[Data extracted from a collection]
•••••
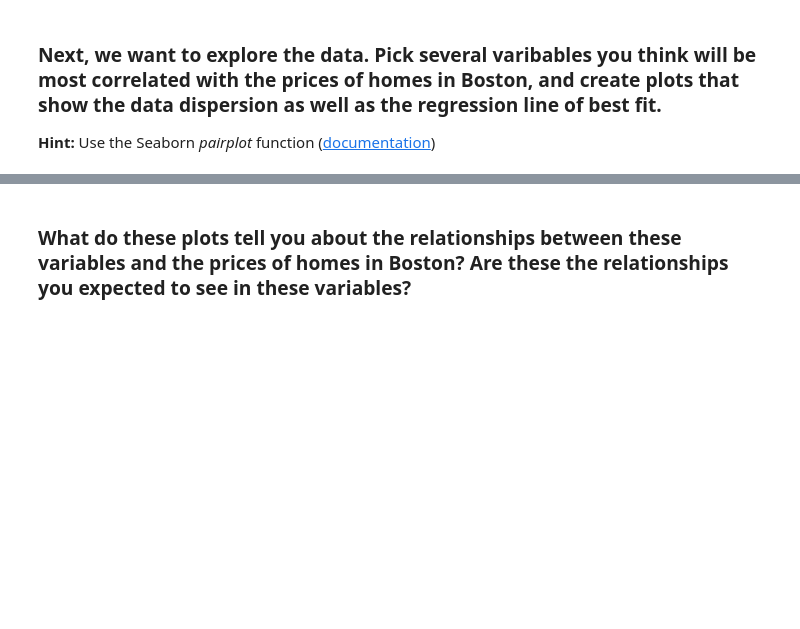
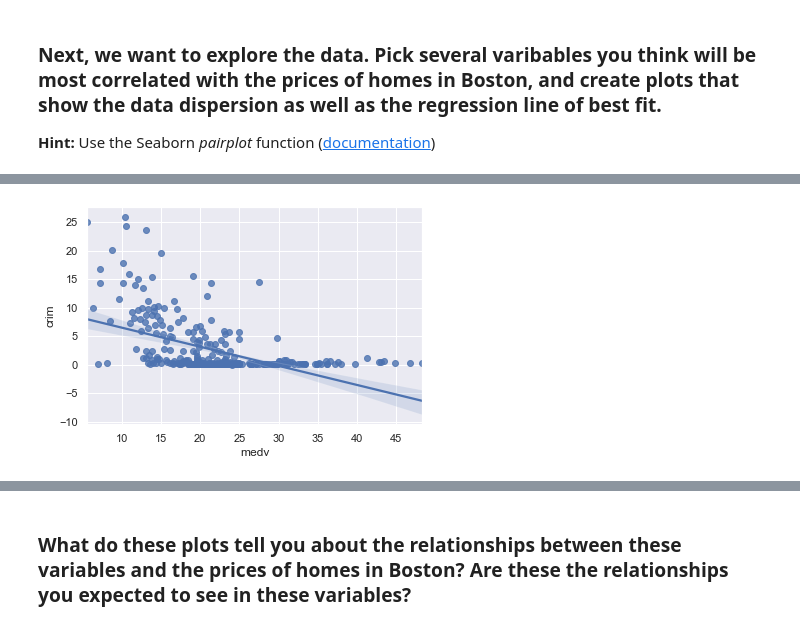
Before and after one commit to ta-data-remote/lab-problems-with-ML, a Jupyter notebook: your-code/lab_boston_housing.ipynb, the cells around one changed output, grey strips where cells are left out. Drawn from its saved outputs; the diff is of its cells as text; code cells hidden in the pictures; blank space fills up the shorter version.

```diff
--- a/your-code/lab_boston_housing.ipynb
+++ b/your-code/lab_boston_housing.ipynb
@@ -34,0 +115,7 @@ import matplotlib.pyplot as plt
+# %%
+# Your response here
+sns.regplot(x="medv",
+            y="crim",
+            data=boston);
+# %% [output]
+[figure, added]
```
Also changed, not shown: parts of 30 cells of this notebook, 12 other files.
•••••
◆ Instructions for the task ◆
Given the word "code", show every line of the records that contains it.

◆ Solution to the exercise ◆
Before and after one commit to ta-data-remote/lab-problems-with-ML, a Jupyter notebook: your-code/lab_boston_housing.ipynb, the cells around one changed output, grey strips where cells are left out. Drawn from its saved outputs; the diff is of its cells as text; code cells hidden in the pictures; blank space fills up the shorter version.
--- a/your-code/lab_boston_housing.ipynb
+++ b/your-code/lab_boston_housing.ipynb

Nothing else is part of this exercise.